§ To do:
Search the data for the string "margin" and extract every line where it appears.

BEGIN Data listing

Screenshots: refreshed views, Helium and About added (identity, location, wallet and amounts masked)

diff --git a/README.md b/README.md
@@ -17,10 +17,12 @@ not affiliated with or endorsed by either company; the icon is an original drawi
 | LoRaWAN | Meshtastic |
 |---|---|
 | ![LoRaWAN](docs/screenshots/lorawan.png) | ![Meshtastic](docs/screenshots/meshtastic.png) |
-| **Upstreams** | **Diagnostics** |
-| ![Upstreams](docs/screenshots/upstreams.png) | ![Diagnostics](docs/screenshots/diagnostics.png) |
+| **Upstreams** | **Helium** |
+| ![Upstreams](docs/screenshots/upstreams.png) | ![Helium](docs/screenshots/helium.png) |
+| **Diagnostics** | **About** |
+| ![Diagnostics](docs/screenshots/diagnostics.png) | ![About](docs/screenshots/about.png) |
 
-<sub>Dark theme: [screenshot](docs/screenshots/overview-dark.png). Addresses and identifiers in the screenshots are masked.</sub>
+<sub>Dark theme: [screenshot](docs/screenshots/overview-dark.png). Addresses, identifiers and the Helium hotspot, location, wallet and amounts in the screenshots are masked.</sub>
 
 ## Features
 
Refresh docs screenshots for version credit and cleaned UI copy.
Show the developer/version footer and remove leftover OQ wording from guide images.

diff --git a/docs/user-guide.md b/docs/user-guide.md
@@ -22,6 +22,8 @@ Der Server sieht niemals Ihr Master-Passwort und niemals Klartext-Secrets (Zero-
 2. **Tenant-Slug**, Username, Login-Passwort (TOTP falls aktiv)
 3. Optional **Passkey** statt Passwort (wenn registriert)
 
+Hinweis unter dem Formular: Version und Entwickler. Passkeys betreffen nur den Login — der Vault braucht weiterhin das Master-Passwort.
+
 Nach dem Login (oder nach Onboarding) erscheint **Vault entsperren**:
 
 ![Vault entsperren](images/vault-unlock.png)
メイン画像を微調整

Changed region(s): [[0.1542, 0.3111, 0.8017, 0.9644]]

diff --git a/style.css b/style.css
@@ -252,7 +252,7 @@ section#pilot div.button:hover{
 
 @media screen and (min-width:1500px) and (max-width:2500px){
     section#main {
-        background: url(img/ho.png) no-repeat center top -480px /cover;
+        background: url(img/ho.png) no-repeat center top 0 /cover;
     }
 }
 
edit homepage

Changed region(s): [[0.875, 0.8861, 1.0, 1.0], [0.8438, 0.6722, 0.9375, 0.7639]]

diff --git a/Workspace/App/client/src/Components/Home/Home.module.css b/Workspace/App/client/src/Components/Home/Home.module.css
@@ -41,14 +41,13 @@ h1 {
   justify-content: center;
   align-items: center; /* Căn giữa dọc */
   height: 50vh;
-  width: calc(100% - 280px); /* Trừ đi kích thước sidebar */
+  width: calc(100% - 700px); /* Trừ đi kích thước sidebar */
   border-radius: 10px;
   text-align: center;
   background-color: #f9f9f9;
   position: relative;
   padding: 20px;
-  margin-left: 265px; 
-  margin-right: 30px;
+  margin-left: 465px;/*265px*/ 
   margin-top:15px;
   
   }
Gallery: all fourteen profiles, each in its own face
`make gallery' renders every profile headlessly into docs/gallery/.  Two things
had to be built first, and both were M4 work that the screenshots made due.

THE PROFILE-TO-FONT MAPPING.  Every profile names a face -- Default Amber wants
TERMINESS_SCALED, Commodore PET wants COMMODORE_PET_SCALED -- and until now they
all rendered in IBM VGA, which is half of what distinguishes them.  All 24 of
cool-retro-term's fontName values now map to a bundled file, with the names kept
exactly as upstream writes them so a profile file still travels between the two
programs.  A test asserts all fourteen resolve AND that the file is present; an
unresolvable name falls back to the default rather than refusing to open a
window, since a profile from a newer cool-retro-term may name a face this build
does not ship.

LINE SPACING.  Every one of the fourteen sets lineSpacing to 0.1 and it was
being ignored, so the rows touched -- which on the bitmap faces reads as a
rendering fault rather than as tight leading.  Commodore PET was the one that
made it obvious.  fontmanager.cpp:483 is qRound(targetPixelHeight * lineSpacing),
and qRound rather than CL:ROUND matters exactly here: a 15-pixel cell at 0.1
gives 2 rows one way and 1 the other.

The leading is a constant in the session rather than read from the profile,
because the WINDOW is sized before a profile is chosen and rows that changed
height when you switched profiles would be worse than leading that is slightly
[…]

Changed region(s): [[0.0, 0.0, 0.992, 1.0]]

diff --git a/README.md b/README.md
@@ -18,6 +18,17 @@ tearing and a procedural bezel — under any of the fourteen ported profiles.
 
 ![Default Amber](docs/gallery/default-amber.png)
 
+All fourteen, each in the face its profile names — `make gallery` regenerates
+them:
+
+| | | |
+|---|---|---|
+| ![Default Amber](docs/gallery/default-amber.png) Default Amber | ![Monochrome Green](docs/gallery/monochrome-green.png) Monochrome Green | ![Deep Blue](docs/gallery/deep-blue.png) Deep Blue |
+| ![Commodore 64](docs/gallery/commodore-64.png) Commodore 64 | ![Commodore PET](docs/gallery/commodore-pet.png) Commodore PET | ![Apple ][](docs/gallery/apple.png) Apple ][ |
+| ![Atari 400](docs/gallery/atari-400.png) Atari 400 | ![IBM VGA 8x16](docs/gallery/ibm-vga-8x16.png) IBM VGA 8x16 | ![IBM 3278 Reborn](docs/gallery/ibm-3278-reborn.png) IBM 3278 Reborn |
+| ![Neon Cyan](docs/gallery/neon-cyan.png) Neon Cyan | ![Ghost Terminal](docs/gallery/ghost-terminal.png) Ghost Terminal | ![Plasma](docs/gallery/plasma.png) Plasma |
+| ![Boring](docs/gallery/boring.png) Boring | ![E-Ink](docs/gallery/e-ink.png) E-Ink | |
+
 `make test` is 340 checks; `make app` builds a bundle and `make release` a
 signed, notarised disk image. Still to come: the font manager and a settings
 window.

END Data listing

§ Answer for this exercise:
-  margin-left: 265px; 
-  margin-right: 30px;
+  margin-left: 465px;/*265px*/ 
   margin-top:15px;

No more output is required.